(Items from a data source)
■ ■ ■
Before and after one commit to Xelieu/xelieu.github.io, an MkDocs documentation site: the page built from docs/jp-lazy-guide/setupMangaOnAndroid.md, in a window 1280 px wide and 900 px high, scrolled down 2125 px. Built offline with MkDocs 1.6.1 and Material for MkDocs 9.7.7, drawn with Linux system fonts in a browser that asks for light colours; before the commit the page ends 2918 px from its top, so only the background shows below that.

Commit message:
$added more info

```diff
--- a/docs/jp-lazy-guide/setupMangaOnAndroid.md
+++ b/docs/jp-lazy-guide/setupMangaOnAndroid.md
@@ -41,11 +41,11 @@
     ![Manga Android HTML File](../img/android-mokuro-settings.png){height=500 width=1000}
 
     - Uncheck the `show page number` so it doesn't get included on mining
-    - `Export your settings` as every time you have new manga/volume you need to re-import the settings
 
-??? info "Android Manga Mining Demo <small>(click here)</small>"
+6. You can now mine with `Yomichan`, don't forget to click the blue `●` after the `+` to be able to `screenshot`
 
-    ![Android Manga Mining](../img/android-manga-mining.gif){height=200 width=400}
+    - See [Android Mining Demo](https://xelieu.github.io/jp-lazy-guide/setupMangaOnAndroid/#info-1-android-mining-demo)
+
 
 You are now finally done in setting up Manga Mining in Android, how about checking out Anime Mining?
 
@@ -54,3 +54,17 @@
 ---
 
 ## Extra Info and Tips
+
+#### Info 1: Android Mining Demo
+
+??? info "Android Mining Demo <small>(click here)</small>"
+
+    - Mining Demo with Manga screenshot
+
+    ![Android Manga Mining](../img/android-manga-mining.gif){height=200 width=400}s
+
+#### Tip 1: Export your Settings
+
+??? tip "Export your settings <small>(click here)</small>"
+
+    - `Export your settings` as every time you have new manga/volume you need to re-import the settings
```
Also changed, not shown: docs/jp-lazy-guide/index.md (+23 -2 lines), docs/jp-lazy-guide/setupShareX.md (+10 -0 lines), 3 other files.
■ ■ ■
Instructions for the task >>
Word for word, retype all of the entries above.

Task result >>
Before and after one commit to Xelieu/xelieu.github.io, an MkDocs documentation site: the page built from docs/jp-lazy-guide/setupMangaOnAndroid.md, in a window 1280 px wide and 900 px high, scrolled down 2125 px. Built offline with MkDocs 1.6.1 and Material for MkDocs 9.7.7, drawn with Linux system fonts in a browser that asks for light colours; before the commit the page ends 2918 px from its top, so only the background shows below that.

Commit message:
$added more info

```diff
--- a/docs/jp-lazy-guide/setupMangaOnAndroid.md
+++ b/docs/jp-lazy-guide/setupMangaOnAndroid.md
@@ -41,11 +41,11 @@
     ![Manga Android HTML File](../img/android-mokuro-settings.png){height=500 width=1000}
 
     - Uncheck the `show page number` so it doesn't get included on mining
-    - `Export your settings` as every time you have new manga/volume you need to re-import the settings
 
-??? info "Android Manga Mining Demo <small>(click here)</small>"
+6. You can now mine with `Yomichan`, don't forget to click the blue `●` after the `+` to be able to `screenshot`
 
-    ![Android Manga Mining](../img/android-manga-mining.gif){height=200 width=400}
+    - See [Android Mining Demo](https://xelieu.github.io/jp-lazy-guide/setupMangaOnAndroid/#info-1-android-mining-demo)
+
 
 You are now finally done in setting up Manga Mining in Android, how about checking out Anime Mining?
 
@@ -54,3 +54,17 @@
 ---
 
 ## Extra Info and Tips
+
+#### Info 1: Android Mining Demo
+
+??? info "Android Mining Demo <small>(click here)</small>"
+
+    - Mining Demo with Manga screenshot
+
+    ![Android Manga Mining](../img/android-manga-mining.gif){height=200 width=400}s
+
+#### Tip 1: Export your Settings
+
+??? tip "Export your settings <small>(click here)</small>"
+
+    - `Export your settings` as every time you have new manga/volume you need to re-import the settings
```
Also changed, not shown: docs/jp-lazy-guide/index.md (+23 -2 lines), docs/jp-lazy-guide/setupShareX.md (+10 -0 lines), 3 other files.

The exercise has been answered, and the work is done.